That’s exactly my take on it. Their Yahoo Groups was pretty good and very widely used, until some smart, young MBA decided it was best to kill it. Their mail started to suck pretty bad too, starting a few years before Groups’ demise.
I always figured Altavista was so much bigger than that, but apparently it never registered at all.
It’s difficult to imagine msn being particularly popular except as some kind of Windows default that people didn’t bother to change.
Webscrawler is a very nice typo.
If such a site existed in the early Internet it would probably have been pretty great.
That’s exactly what it was. IE probably made MSN the default and there it stuck. Just like the Netscape website was up to number 3 or 4 in the mid-nineties, the main reason is that it was the default in the browser.
Default prefs are a valuable commodity.

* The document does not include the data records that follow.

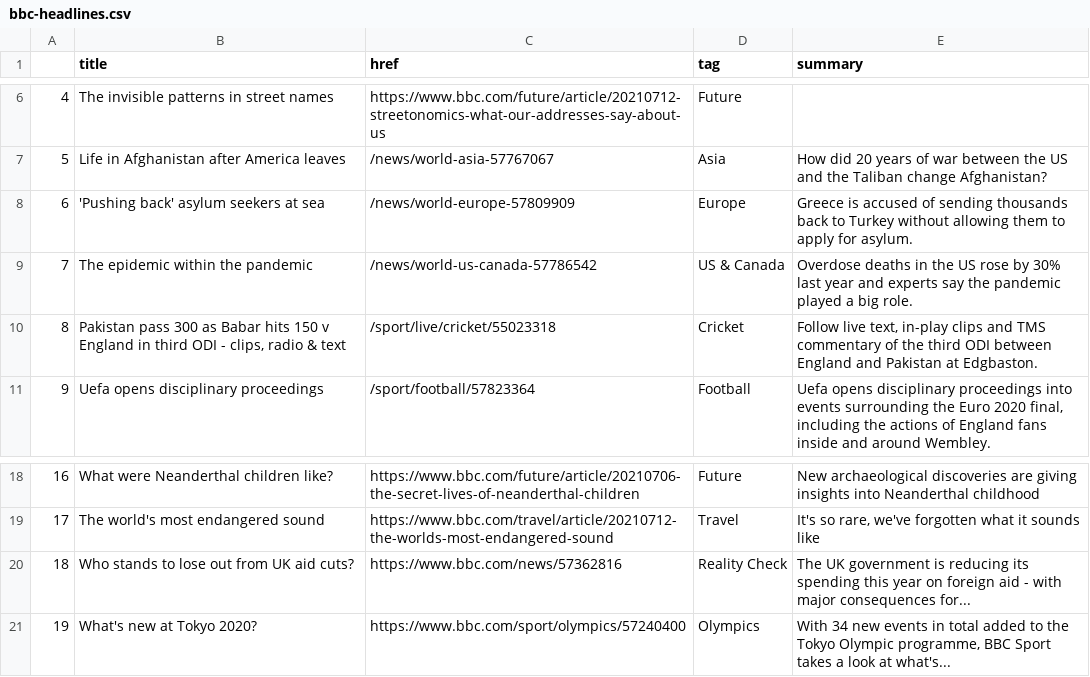
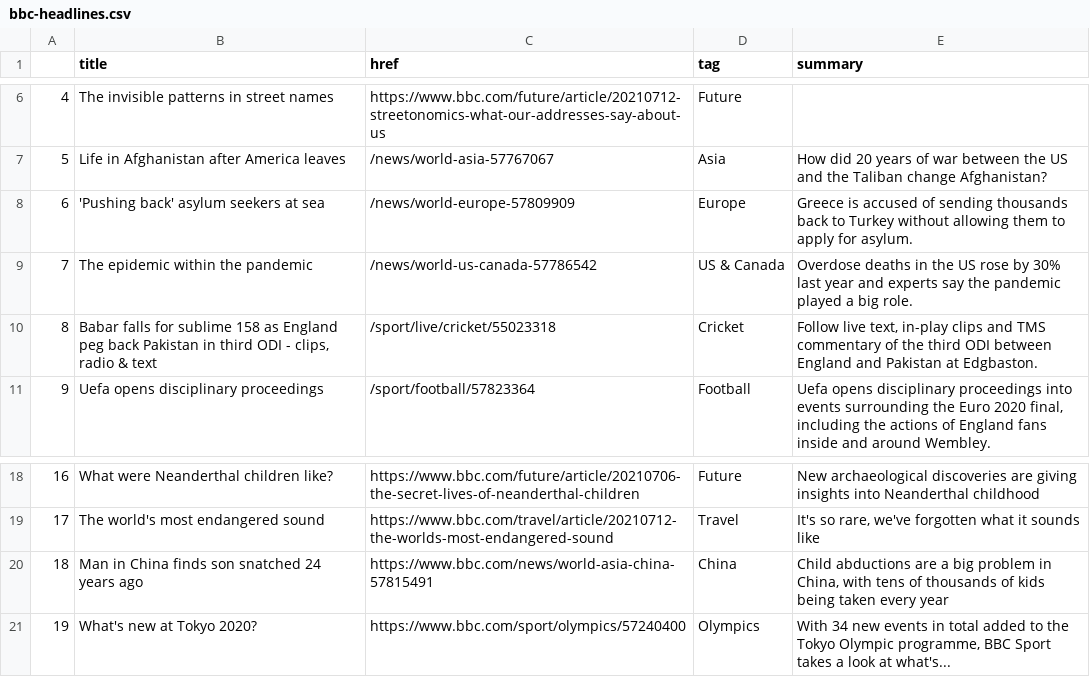
Before and after one commit to swatiyengar/automatic-scraper, a CSV file: bbc-headlines.csv, drawn as a sheet; only a part is shown, gaps mark what is left out.

```diff
--- a/bbc-headlines.csv
+++ b/bbc-headlines.csv
@@ -9,3 +9,3 @@
 7,The epidemic within the pandemic,/news/world-us-canada-57786542,US & Canada,Overdose deaths in the US rose by 30% last year and experts say the pandemic played a big role.
-8,"Pakistan pass 300 as Babar hits 150 v England in third ODI - clips, radio & text",/sport/live/cricket/55023318,Cricket,"Follow live text, in-play clips and TMS commentary of the third ODI between England and Pakistan at Edgbaston."
+8,"Babar falls for sublime 158 as England peg back Pakistan in third ODI - clips, radio & text",/sport/live/cricket/55023318,Cricket,"Follow live text, in-play clips and TMS commentary of the third ODI between England and Pakistan at Edgbaston."
 9,Uefa opens disciplinary proceedings,/sport/football/57823364,Football,"Uefa opens disciplinary proceedings into events surrounding the Euro 2020 final, including the actions of England fans inside and around Wembley."
@@ -19,3 +19,3 @@
 17,The world's most endangered sound,https://www.bbc.com/travel/article/20210712-the-worlds-most-endangered-sound,Travel,"It's so rare, we've forgotten what it sounds like"
-18,Who stands to lose out from UK aid cuts?,https://www.bbc.com/news/57362816,Reality Check,The UK government is reducing its spending this year on foreign aid - with major consequences for...
+18,Man in China finds son snatched 24 years ago,https://www.bbc.com/news/world-asia-china-57815491,China,"Child abductions are a big problem in China, with tens of thousands of kids being taken every year"
 19,What's new at Tokyo 2020?,https://www.bbc.com/sport/olympics/57240400,Olympics,"With 34 new events in total added to the Tokyo Olympic programme, BBC Sport takes a look at what's..."
```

I’m suspicious about some of the earliest rankings, in particular for AOL, CompuServe, and Prodigy, that they aren’t measuring their Internet-facing website traffic but rather their internal user activity. For example, in 1993 AOL is listed as #1, but looking at the oldest archive of AOL.com on the Wayback Machine (from 1996) it looks like the website was still mostly just trying to sell AOL memberships. It was probably similar for CompuServe and Prodigy in those early days of the web, if they even had websites they were probably just advertising their own services.
I once racked up a huge bill … I want to say, $800 in one month. My mom nearly killed me.
I had a similar experience with a dial-up BBS that I connected with and across state lines every other night to play Trade Wars.
I see Yahoo! receding about the same time Google launched its free email with “unlimited storage.” I used to spend 10 minutes a week deleting old emails from my Yahoo! account. Now that we’ve been asked to pay for additional storage for Gmail, I am just wondering when another free service might emerge to take it from here.
When I was connecting to Compuserve, I was in northern Maine, and the only connect number was in Portland. My phone bills at the time were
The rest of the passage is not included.